### Work instructions
Would you count how many lines of the entries below include the word "edgeLabel"? Give nothing but the number.

BEGIN

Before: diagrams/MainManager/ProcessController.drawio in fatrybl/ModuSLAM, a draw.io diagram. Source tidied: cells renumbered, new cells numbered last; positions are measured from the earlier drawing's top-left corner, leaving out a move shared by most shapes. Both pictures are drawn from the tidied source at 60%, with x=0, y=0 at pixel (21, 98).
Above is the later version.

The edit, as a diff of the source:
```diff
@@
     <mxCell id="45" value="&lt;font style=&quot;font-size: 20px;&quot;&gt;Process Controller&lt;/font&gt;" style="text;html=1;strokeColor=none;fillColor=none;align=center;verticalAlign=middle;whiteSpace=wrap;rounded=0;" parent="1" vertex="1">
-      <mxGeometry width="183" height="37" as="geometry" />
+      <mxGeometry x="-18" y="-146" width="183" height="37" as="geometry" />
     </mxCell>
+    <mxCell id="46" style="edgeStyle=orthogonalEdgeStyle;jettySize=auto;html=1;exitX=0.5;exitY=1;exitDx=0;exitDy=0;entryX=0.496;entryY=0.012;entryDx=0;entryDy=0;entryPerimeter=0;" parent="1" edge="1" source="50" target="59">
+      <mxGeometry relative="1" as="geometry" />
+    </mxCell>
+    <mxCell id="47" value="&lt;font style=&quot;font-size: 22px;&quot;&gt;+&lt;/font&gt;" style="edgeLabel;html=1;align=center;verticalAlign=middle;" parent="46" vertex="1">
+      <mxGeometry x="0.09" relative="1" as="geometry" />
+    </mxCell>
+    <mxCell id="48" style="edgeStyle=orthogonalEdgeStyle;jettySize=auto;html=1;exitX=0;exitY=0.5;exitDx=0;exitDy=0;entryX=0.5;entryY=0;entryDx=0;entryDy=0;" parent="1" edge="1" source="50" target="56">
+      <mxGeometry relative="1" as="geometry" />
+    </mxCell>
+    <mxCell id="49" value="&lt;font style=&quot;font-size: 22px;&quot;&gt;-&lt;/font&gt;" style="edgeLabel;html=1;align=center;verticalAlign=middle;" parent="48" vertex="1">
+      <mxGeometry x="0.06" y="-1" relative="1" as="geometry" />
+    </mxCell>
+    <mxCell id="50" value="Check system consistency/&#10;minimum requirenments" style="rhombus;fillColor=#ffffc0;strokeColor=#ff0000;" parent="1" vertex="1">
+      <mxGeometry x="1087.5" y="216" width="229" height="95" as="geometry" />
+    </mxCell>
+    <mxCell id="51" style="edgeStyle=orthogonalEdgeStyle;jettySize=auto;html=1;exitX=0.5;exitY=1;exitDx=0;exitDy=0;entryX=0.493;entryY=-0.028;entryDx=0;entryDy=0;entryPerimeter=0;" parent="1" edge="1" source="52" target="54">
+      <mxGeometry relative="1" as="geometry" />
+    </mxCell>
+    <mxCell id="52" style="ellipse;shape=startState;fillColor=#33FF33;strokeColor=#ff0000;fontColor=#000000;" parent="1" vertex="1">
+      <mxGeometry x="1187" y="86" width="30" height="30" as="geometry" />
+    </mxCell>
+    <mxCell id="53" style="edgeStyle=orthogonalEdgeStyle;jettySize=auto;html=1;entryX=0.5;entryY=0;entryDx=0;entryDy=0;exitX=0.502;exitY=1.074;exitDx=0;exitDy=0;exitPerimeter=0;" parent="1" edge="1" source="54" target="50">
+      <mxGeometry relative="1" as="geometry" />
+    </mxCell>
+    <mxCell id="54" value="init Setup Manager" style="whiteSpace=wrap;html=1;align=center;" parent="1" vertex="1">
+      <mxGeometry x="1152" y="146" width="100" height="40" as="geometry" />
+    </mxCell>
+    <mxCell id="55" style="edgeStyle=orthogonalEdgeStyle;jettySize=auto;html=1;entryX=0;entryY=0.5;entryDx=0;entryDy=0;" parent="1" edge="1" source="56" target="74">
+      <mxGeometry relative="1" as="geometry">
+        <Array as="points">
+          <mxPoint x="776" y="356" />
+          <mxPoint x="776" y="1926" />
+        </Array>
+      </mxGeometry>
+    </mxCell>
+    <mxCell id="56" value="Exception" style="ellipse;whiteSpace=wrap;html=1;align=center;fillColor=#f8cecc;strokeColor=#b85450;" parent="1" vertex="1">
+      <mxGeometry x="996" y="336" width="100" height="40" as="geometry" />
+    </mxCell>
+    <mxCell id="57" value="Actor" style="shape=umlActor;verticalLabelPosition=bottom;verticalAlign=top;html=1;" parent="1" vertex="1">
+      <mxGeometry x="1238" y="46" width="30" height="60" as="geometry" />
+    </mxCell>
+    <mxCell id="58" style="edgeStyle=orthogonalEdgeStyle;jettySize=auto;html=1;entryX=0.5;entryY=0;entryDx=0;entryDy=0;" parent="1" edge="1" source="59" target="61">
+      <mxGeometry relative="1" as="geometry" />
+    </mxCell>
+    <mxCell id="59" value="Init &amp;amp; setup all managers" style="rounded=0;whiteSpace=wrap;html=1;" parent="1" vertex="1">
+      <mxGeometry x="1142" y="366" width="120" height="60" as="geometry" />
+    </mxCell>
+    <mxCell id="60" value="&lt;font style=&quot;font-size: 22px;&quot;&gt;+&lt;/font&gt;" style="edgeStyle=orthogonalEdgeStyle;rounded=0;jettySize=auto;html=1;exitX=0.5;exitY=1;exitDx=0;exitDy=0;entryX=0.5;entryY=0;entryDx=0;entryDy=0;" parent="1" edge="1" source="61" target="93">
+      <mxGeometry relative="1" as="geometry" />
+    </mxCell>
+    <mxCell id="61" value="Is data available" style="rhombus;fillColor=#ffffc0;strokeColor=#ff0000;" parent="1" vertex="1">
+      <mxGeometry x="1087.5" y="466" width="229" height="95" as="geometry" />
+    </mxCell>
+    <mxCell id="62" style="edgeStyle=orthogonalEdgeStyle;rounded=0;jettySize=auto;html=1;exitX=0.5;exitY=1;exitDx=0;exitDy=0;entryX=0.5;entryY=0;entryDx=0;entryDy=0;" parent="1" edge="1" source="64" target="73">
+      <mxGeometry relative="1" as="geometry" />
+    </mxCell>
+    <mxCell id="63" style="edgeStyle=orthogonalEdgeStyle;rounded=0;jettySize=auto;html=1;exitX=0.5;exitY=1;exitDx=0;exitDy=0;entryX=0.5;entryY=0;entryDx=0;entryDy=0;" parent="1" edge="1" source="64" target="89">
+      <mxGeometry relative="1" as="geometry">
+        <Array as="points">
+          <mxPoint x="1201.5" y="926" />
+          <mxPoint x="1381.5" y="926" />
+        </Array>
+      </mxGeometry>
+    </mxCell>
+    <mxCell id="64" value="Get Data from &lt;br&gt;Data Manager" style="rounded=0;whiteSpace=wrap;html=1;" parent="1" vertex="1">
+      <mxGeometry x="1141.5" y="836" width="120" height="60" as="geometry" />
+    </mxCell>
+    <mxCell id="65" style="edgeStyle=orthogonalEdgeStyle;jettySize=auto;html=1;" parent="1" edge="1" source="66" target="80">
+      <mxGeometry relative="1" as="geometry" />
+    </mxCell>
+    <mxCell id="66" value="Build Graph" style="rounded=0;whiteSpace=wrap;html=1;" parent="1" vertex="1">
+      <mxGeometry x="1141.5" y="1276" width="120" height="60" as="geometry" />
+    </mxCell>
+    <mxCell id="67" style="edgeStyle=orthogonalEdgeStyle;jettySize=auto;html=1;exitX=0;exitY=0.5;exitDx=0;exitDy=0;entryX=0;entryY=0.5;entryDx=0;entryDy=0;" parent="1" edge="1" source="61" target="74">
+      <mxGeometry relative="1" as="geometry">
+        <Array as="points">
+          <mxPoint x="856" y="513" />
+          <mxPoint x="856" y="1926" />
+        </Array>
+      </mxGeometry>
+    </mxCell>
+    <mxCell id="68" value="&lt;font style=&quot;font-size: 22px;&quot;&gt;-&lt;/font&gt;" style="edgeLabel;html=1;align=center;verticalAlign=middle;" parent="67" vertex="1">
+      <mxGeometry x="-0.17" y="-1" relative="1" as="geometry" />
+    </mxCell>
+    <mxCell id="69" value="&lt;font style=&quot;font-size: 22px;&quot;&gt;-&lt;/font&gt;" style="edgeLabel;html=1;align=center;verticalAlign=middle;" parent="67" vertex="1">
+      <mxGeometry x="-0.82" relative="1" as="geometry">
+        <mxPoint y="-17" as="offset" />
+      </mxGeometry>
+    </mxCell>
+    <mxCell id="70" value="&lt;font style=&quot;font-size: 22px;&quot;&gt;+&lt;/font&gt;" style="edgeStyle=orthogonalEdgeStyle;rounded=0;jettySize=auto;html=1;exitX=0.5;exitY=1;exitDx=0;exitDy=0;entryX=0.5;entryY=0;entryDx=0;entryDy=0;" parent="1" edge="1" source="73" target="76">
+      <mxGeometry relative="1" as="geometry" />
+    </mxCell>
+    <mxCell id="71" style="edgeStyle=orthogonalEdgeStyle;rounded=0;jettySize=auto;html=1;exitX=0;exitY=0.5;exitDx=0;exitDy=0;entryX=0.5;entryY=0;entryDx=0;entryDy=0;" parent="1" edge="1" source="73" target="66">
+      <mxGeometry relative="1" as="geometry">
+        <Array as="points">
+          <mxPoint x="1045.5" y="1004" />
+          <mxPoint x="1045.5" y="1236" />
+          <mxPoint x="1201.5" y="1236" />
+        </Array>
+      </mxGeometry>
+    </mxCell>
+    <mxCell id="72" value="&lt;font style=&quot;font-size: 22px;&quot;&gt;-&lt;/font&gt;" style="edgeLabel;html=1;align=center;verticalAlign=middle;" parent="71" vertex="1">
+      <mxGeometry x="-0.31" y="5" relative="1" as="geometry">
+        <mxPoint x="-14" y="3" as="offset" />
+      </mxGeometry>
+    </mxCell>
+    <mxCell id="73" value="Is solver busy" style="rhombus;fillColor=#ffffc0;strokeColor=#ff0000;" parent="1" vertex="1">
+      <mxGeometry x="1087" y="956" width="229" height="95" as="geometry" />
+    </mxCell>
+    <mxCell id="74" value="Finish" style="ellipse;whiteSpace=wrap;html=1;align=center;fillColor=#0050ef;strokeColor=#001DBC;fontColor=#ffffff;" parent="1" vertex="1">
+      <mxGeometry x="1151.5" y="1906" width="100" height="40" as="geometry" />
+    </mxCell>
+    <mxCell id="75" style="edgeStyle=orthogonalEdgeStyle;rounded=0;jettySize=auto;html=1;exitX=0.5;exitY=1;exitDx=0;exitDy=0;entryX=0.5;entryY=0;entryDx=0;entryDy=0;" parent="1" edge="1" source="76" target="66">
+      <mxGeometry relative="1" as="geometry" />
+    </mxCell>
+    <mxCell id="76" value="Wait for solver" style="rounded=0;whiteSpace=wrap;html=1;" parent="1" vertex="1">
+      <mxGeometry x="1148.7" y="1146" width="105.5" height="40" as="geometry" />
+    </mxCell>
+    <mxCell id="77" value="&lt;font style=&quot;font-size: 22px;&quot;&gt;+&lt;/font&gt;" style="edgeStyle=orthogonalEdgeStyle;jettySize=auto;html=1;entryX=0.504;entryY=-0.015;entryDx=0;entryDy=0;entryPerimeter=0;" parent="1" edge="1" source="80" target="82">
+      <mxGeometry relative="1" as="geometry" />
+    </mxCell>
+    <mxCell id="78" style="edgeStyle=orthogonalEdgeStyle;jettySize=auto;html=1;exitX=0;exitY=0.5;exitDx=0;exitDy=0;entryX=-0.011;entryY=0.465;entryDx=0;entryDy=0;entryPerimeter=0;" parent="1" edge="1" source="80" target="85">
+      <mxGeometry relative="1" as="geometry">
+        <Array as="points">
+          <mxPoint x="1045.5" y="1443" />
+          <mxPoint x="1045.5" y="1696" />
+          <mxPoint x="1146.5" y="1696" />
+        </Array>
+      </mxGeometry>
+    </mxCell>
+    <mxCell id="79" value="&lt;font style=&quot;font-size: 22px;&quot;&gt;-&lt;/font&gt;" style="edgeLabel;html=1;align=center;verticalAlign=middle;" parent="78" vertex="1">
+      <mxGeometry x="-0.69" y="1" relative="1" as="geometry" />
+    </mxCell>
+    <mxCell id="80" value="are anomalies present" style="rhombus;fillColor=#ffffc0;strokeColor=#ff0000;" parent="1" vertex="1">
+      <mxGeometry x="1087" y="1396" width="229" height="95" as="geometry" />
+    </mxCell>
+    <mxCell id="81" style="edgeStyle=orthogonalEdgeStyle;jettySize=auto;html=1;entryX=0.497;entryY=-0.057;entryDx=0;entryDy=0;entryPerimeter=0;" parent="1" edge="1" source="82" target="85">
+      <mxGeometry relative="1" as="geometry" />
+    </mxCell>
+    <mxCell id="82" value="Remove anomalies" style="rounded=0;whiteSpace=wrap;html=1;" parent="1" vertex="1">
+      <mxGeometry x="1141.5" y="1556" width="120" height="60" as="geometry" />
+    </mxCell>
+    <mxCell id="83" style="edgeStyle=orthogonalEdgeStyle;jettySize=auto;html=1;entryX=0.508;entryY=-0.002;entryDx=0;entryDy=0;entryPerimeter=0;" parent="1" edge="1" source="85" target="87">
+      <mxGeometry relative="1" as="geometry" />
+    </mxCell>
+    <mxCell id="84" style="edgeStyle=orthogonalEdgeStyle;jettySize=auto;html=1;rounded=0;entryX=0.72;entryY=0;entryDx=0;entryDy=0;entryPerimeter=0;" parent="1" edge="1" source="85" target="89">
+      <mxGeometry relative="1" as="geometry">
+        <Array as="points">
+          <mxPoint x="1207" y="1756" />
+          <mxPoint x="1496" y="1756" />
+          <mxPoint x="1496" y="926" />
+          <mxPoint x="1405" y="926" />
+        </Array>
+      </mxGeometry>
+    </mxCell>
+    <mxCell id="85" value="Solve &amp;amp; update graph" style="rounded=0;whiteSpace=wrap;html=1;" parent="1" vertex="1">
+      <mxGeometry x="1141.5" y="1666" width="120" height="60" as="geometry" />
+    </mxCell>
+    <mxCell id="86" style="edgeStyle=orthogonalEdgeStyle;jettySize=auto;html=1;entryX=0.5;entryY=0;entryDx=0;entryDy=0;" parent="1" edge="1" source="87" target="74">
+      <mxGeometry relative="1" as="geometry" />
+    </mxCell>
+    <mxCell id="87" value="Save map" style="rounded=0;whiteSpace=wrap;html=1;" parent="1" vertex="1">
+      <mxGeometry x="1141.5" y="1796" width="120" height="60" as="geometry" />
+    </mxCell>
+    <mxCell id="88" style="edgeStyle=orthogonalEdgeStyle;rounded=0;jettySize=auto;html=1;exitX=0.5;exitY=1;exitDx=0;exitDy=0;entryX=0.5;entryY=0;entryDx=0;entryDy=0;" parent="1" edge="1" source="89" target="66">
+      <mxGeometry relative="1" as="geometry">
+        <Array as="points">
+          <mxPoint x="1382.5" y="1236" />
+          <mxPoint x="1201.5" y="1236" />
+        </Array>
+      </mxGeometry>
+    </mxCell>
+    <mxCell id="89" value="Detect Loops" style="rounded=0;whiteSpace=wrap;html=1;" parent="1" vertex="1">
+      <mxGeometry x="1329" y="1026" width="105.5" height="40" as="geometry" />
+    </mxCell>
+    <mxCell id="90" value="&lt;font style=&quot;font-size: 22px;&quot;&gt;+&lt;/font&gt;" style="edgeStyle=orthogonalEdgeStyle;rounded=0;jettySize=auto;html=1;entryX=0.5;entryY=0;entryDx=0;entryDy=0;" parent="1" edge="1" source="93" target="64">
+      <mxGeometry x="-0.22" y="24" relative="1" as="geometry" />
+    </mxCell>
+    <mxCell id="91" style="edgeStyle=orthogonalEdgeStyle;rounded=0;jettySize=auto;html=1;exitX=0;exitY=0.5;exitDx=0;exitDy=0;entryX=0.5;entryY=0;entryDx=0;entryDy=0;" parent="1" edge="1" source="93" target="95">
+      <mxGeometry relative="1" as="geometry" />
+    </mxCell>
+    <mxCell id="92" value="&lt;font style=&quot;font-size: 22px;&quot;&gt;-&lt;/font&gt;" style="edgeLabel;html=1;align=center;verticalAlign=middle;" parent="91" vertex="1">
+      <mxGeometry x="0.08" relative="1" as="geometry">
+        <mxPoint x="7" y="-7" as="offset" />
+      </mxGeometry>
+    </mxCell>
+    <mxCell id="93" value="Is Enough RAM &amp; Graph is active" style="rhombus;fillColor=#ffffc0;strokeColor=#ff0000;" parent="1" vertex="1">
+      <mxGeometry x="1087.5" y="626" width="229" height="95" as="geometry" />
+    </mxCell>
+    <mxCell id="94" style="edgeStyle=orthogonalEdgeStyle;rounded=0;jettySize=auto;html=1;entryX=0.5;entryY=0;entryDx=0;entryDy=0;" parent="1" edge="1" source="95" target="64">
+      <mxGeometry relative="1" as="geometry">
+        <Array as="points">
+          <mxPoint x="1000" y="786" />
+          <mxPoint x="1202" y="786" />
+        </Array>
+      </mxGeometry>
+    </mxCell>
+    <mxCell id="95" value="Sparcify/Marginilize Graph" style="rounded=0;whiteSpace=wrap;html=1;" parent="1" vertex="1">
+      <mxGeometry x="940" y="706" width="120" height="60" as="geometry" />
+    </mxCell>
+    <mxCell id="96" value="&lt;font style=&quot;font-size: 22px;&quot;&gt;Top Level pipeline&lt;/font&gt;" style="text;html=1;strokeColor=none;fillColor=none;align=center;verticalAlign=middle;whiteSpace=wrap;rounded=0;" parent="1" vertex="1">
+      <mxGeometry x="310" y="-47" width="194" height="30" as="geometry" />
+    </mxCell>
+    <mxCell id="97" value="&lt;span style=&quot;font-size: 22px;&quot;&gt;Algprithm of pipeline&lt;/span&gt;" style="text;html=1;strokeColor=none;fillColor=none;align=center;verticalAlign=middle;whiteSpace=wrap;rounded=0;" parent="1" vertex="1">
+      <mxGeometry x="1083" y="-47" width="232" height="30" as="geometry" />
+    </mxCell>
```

END

### Answer to this task
7